2. You can bookmark my website with your browser, or type in blog.robattrell.com and visit it frequently to see if there is anything new. Keep in mind, my blog is just a baby and barely has anything posted, any bigger sites will be blasting you with ads and have magical algorithms which decide what you see on the homepage and when. The best example I have for this is Cracked.com. Every day between 8:30 and 9 AM they publish their stories, which either require you to hunt around to read all of them, or find the site archive to see all of the articles they’ve posted in chronological order.
Now, if there are 10-30 sites you visit that you like to keep up on every day (or in some cases many more) this is an absolutely terrible way to keep up with the news you want to read. It’s also incredibly time consuming, and for me personally, really frustrating.
There has to be a better way! Luckily, there is!
What I would much rather do, leading into exactly what RSS does, is keep a list of all the sites I visit, which I can access on any computer I sit at (or phone/tablet, etc.).
A website, as it publishes these new stories, could send the link and associated article information to a website (RSS feed), where you end up seeing a sorted list of all of the articles you want to read, like an email inbox for your news. The RSS Feed for this blog lives at http://blog.robattrell.com/feeds/posts/default The best part about Google Reader is that is also features an email-like feature wherein you can mark anything you have scrolled past as read, where it stays indexed for later perusal. It can also be used by other sites or apps, so you can read stories on your phone, or tablet, or through any number of other online services (NewsBlur, Feedly, Pulse, Flipboard).
This way, you don’t miss any of your news, and you don’t have to visit any of the websites you frequent to get all the information they post. If you visit their website, it is only because you want to read one of their stories. There are many sites I frequent whose homepages I never visit.
I use Google Reader (and associated services) for multiple hours every day, and I read almost all of my news (from about 30 sources) through one website which brings me exactly what I want every day. You can also search sites like the JobBank and Craigslist by RSS, which is extremely useful when apartment or job hunting. The news of the death of Google Reader on July 1st will leave a gaping hole in my online life, and I’m sure millions of other people are feeling exactly the same as me.

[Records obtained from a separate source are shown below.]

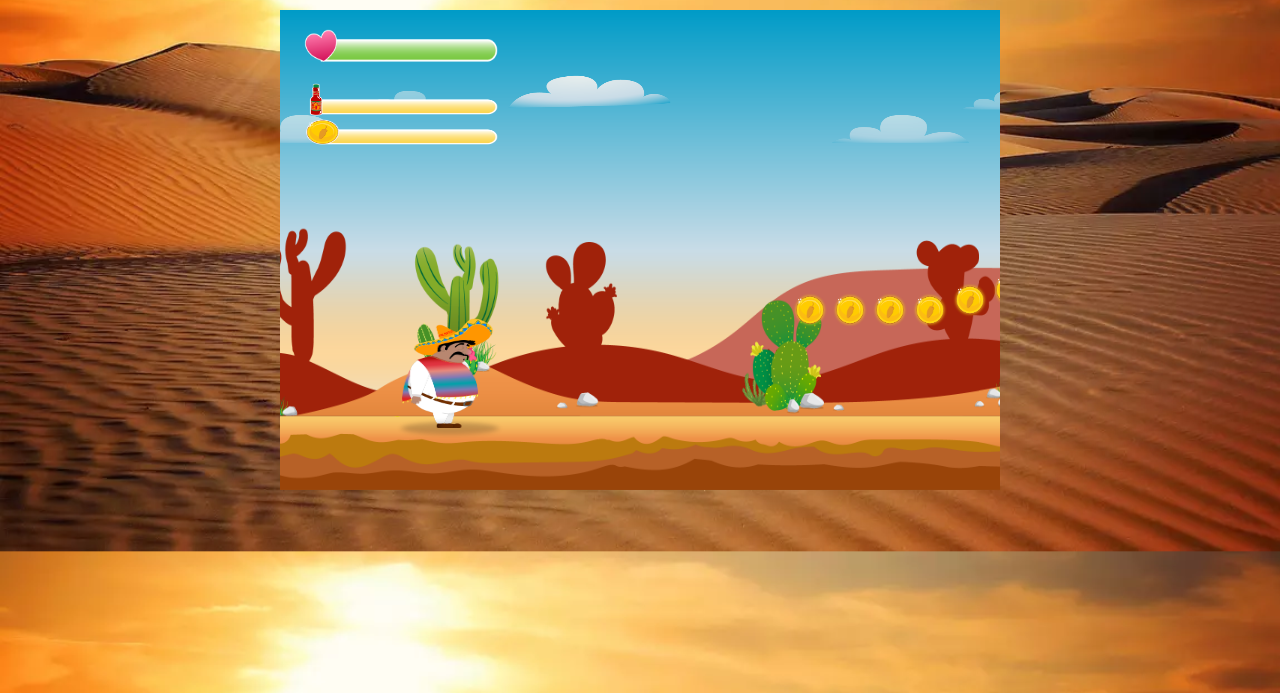
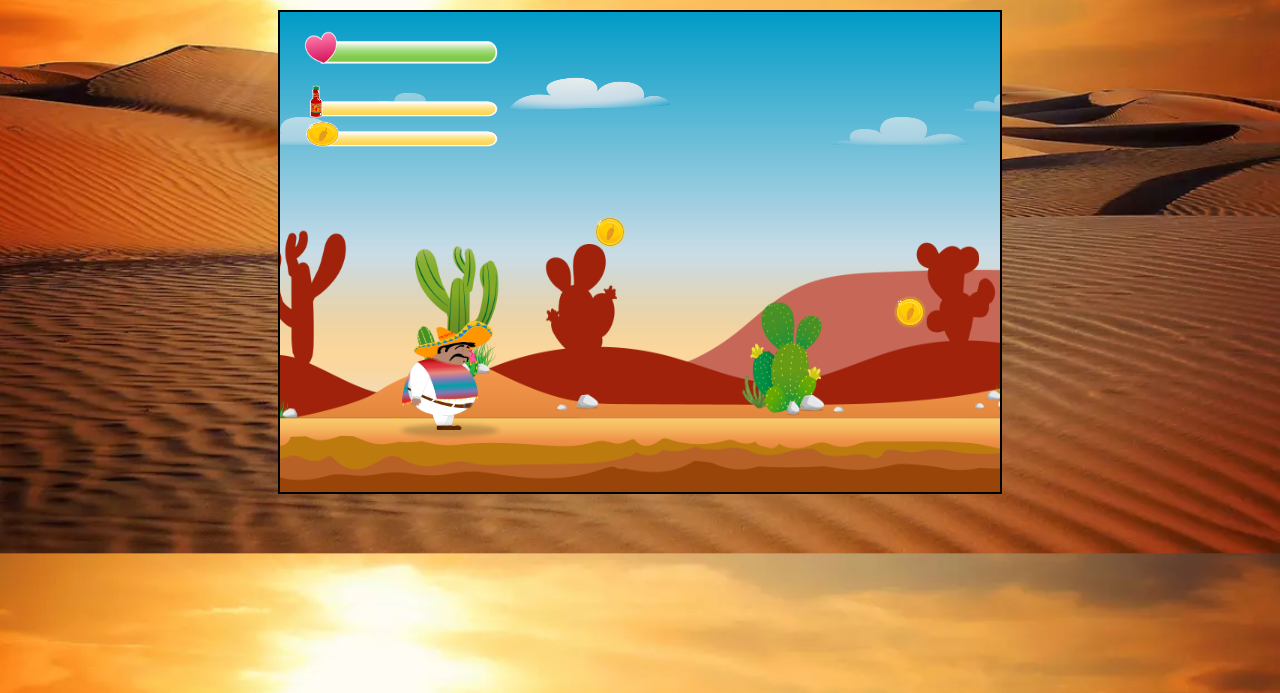
Before and after one commit to A-Marbach/El-pollo-loco, a plain HTML site: page index.html in a window 1280 px wide. Shown: the part 107-800 px from the top of the page. Drawn offline with Linux system fonts and the light colour scheme; animation ran at ten frames a second.

Commit message:
coins offset

```diff
--- a/index.html
+++ b/index.html
@@ -40,16 +40,16 @@
 <body onload="init()">
 
     <h1>El Pollo Loco</h1>
-    <div class="d-none start-screen">
+    <div id="start-screen" class="start-screen">
         <img src='img/9_intro_outro_screens/start/startscreen_1.png'>
         <div class="play-btn">
-            <img  src="img/play.png">
+            <img src="img/play.png">
 
         </div>
     </div>
     <div id="game-over" class="d-none end-screen-container">
         <img class="grow" src="img/9_intro_outro_screens/game_over/oh no you lost!.png">
-
+        <button class="new-game-btn" onclick="startScreen()">New Game</button>
     </div>
 
     <div id="win" class="d-none grow you-win-container">
@@ -58,7 +58,7 @@
         </p>
 
     </div>
-    <canvas  id="canvas" width="720" height="480"></canvas>
+    <canvas class="d-none" id="canvas" width="720" height="480"></canvas>
     <!-- <div class="mobile-btn">
          <div>
             <img src="img/pfeil-links.png" >
--- a/js/game.js
+++ b/js/game.js
@@ -11,9 +11,13 @@ function startScreen() {
 
 
 function init() {
+    initLevel();
+    document.getElementById('start-screen').classList.add('d-none');
+    document.getElementById('canvas').classList.remove('d-none');
     canvas = document.getElementById('canvas');
     world = new World(canvas, keyboard);
     console.log('My Character is,', world.character);
+
 }
 
 
--- a/levels/level1.js
+++ b/levels/level1.js
@@ -1,14 +1,15 @@
-const level1 = new Level(
+let level1;
+
+function initLevel() {
+
+    level1 = new Level(
         [
             new Chicken(1000),
             new Chicken(),
             new Chicken(1600),
             new Chicken(2200),
-        new Chicken(2000),
-        new Chicken(2800),
-        new Chicken(3400),
-        new Chicken(),
-        new Chicken(4000),
+            new Chicken(2000)
+
         ],
         [
             new Cloud(0),
@@ -58,16 +59,15 @@ const level1 = new Level(
             new BackgroundObject('img/5_background/layers/1_first_layer/1.png', 719 * 6)
         ],
         [
-        new Coins(500,250),
-        new Coins(540,250),
-        new Coins(580,250),
-        new Coins(620,250),
-        new Coins(660, 240),
-        new Coins(700, 230),
-        new Coins(740, 220),
-        new Coins(780, 210),
-        new Coins(740, 200),
-        new Coins(2750, 190)
+            new Coins(300, 170),
+            new Coins(600, 250),
+            new Coins(1100, 200),
+            new Coins(1300, 240),
+            new Coins(1500, 230),
+            new Coins(1700, 220),
+            new Coins(1900, 210),
+            new Coins(2100, 200),
+            new Coins(2300, 190)
         ],
         [
             new Bottle(1400),
@@ -86,13 +86,11 @@ const level1 = new Level(
             new SmallChicken(1500),
             new SmallChicken(2000),
             new SmallChicken(2500),
-        new SmallChicken(3000),
-        new SmallChicken(3500),
-        new SmallChicken(),
-        new SmallChicken(),
-        new SmallChicken(4000)
+
         ],
         [
             new Endboss()
         ]
     );
+
+}
--- a/models/bottle.class.js
+++ b/models/bottle.class.js
@@ -6,7 +6,7 @@ class Bottle extends MovableObject {
     isBottleSplash = false;
     offset = {
         top: 10,
-        left: 10,
+        left: 15,
         right: -20,
         bottom: -20
     }
@@ -26,18 +26,17 @@ class Bottle extends MovableObject {
         'img/6_salsa_bottle/bottle_rotation/4_bottle_rotation.png'
     ]
     IMAGES_ON_GROUND = [
-        'img/7_salsa_bottle/1_salsa_bottle_on_ground.png'
+        'img/6_salsa_bottle/1_salsa_bottle_on_ground.png'
     ]
 
 
     constructor(x) {
-        super().loadImage('img/6_salsa_bottle/2_salsa_bottle_on_ground.png'); // super()= von movableObject das Bild laden
+        super().loadImage('img/6_salsa_bottle/1_salsa_bottle_on_ground.png'); // super()= von movableObject das Bild laden
         this.loadImages(this.IMAGES_ROTATION_BOTTLE);
         this.loadImages(this.IMAGES_ON_GROUND);
         this.loadImages(this.IMAGES_SPLASH_BOTTLE);
         this.x = x;
         this.animate();
-        // this.animate();
     }
 
 
--- a/models/character.class.js
+++ b/models/character.class.js
@@ -6,10 +6,10 @@ class Character extends MovableObject {
     timer = 0;
 
     offset = {
-        top: 80,
-        left: 10,
-        right: -20,
-        bottom: -80
+        top: 120,
+        left: 40,
+        right: 30,
+        bottom: 30
     }
 
 
@@ -92,11 +92,11 @@ class Character extends MovableObject {
             if (this.world.keyboard.RIGHT && this.x < this.world.level.level_end_x) {
                 this.moveRight();
                 this.otherDirection = false;
-                // this.walking_sounds.play();
+                this.walking_sounds.play();
             } if (this.world.keyboard.LEFT && this.x > 0) {
                 this.moveLeft();
                 this.otherDirection = true;
-                // this.walking_sounds.play();
+                this.walking_sounds.play();
             } if (this.world.keyboard.JUMP && !this.isAboveGround()) {
                 this.jump();
                 this.jumping_sounds.play();
--- a/models/coins.class.js
+++ b/models/coins.class.js
@@ -5,10 +5,10 @@ class Coins extends MovableObject {
     height = 100;
     width = 100;
     offset = {
-        top: 50,
-        left: 30,
-        right: -60,
-        bottom: -100
+        top: 25,
+        left: 25,
+        right: 25,
+        bottom: 25
     }
 
     COINS_IMAGES = [
@@ -16,7 +16,7 @@ class Coins extends MovableObject {
         'img/8_coin/coin_2.png',
     ];
 
-    coin_sound = new Audio('audio/coin.mp3');
+
 
 
     constructor(x, y) {
@@ -24,11 +24,6 @@ class Coins extends MovableObject {
         this.loadImages(this.COINS_IMAGES);
         this.x = x;
         this.y = y;
-        // this.y = y;
-
-        // this.y = + Math.random() *500;
-        // this.speed = 0.15 + Math.random() *0.5;
-
         this.animate();
     }
 
--- a/models/movable-object.class.js
+++ b/models/movable-object.class.js
@@ -79,6 +79,15 @@ class MovableObject extends DrawableObject {
     }
 
 
+    isCollidingWithBottleOrCoin(mo) {
+        return this.x + this.width - this.offset.right > mo.x + mo.offset.left &&
+            this.y + this.height - this.offset.bottom > mo.y + mo.offset.top &&
+            this.x + this.offset.left < mo.x + mo.width - mo.offset.right &&
+            this.y + this.offset.top < mo.y + mo.height - mo.offset.bottom
+    }
+
+
+
     moveRight() {
         this.x += this.speed;
     }
@@ -130,11 +139,3 @@ class MovableObject extends DrawableObject {
         }, "50");
     }
 }
-
-
-// isColliding (mo) {
-    //     return  (this.x + this.width) >= mo.x && this.x <= (mo.x + mo.width) &&
-    //             (this.y + this.offsetY + this.height) >= mo.y &&
-    //             (this.y + this.offsetY) <= (mo.y + mo.height) &&
-    //             mo.onCollisionCourse;
-    // }
--- a/models/world.class.js
+++ b/models/world.class.js
@@ -78,7 +78,9 @@ class World {
                 }
             });
         });
-        //Bottle collision with endboss
+
+
+           //Bottle collision with endboss
         this.level.endboss.forEach((e) => {
             this.throwableObjects.forEach((bottle) => {
                 if (bottle.isColliding(e)) {
@@ -91,9 +93,11 @@ class World {
                 }
             });
         });
+
+
         //Character collects a bottle
         this.level.bottle.forEach((bottle) => {
-            if (this.character.isColliding(bottle)) {
+            if (this.character.isCollidingWithBottleOrCoin(bottle)) {
                 this.bottles.push(1);
                 this.statusBarBottle.bottles++;
                 bottle.x = 0;
@@ -101,9 +105,11 @@ class World {
                 this.statusBarBottle.setPercentage();
             }
         });
+
+
         //Character collects a coin
         this.level.coins.forEach((coin) => {
-            if (this.character.isColliding(coin)) {
+            if (this.character.isCollidingWithBottleOrCoin(coin)) {
                 this.coins.push(1);
                 this.statusBarCoins.coins++;
                 coin.x = 0;
@@ -112,6 +118,8 @@ class World {
                 this.statusBarCoins.setPercentage();
             }
         });
+
+
         //Character jump on chicken
         this.level.enemies.forEach((enemy) => {
             if (!enemy.isDead && this.character.isColliding(enemy)) {
@@ -123,6 +131,8 @@ class World {
                 }
             }
         });
+
+
         //Character jump on small chicken
         this.level.enemies_small.forEach((enemy) => {
             if (!enemy.isDead && this.character.isColliding(enemy)) {
@@ -134,6 +144,8 @@ class World {
                 }
             }
         });
+
+
         //Character collision with enemies and hit the Character
         this.level.endboss.forEach((enemy) => {
             if (this.character.isColliding(enemy)) {
@@ -156,6 +168,8 @@ class World {
 
         this.addObjectsToMap(this.level.backgroundObjects);
         this.addObjectsToMap(this.level.clouds);
+
+
         this.addObjectsToMap(this.level.enemies);
         this.addObjectsToMap(this.level.enemies_small);
         this.addObjectsToMap(this.level.endboss);
@@ -203,6 +217,8 @@ class World {
         }
         mo.draw(this.ctx);
         mo.drawFrame(this.ctx);
+
+
         if (mo.otherDirection) {
             this.flipImageBack(mo);
         }
--- a/style.css
+++ b/style.css
@@ -117,6 +117,7 @@ canvas {
     display: block;
     width: 720px;
     height: 480px;
+    border: 2px solid black;
     /* background-image: url('img/9_intro_outro_screens/start/startscreen_2.png');
     background-size: 720px 500px; */
 }
```
Also changed, not shown: models/drawable-object.class.js (+9 -9 lines). Lines whose indentation alone changed are shown as unchanged.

I hope I have conveyed why RSS is the best way to read news, and I really hope Google changes course and rolls back the order to kill Reader. It’s not the ONLY way to read RSS, it’s just the best by far. It doesn’t even need updating, just leave the service running for the millions of people like me who want to read their news efficiently.
I just discovered something kind of disquieting about social networks and photos.
So basically, Facebook and Google have features where all the photos on your phone are automatically (if you allow it) uploaded to their websites, to make it easier to share the photos if you decide to do so. However, in doing that, they have made it possible to see literally any photo I’ve taken, just by going to the right web link.
For example, on Facebook:
Your photos are described as being private, until such a time that you choose to share them. However, directing yourself to this link (copied from Facebook), you will find the photo below I just took, which I have never shared.
You are promised that your photos are private, until such a time that you choose to publish them. However, once again, a link to the “private” photo (from the Google+ website) is all that is required to view it.
This link works the exact same way, for the same photo. I never authorized anybody to make this photo public, I just took the photo with my phone and continued on with my day.
A file sharing company, Dropbox, has a similar feature which uploads all your photos to its site, but watch what happens when I go to the link for the same photo:
This is what should happen, you get a link saying you shouldn’t be here, and asking you to log in to see the photo. The photo is private, and is treated as such.
This is a huge privacy issue, and though I don’t really take any sensitive photos, if I did this would really set me off. It REALLY shouldn’t happen; millions of photos per day are being published for anybody with time and the internet to see…
You should absolutely think twice about allowing this if you are someone who regularly takes photos on your phone that you might not want just anybody to see.
By the way, to turn off these features, there are instructions here: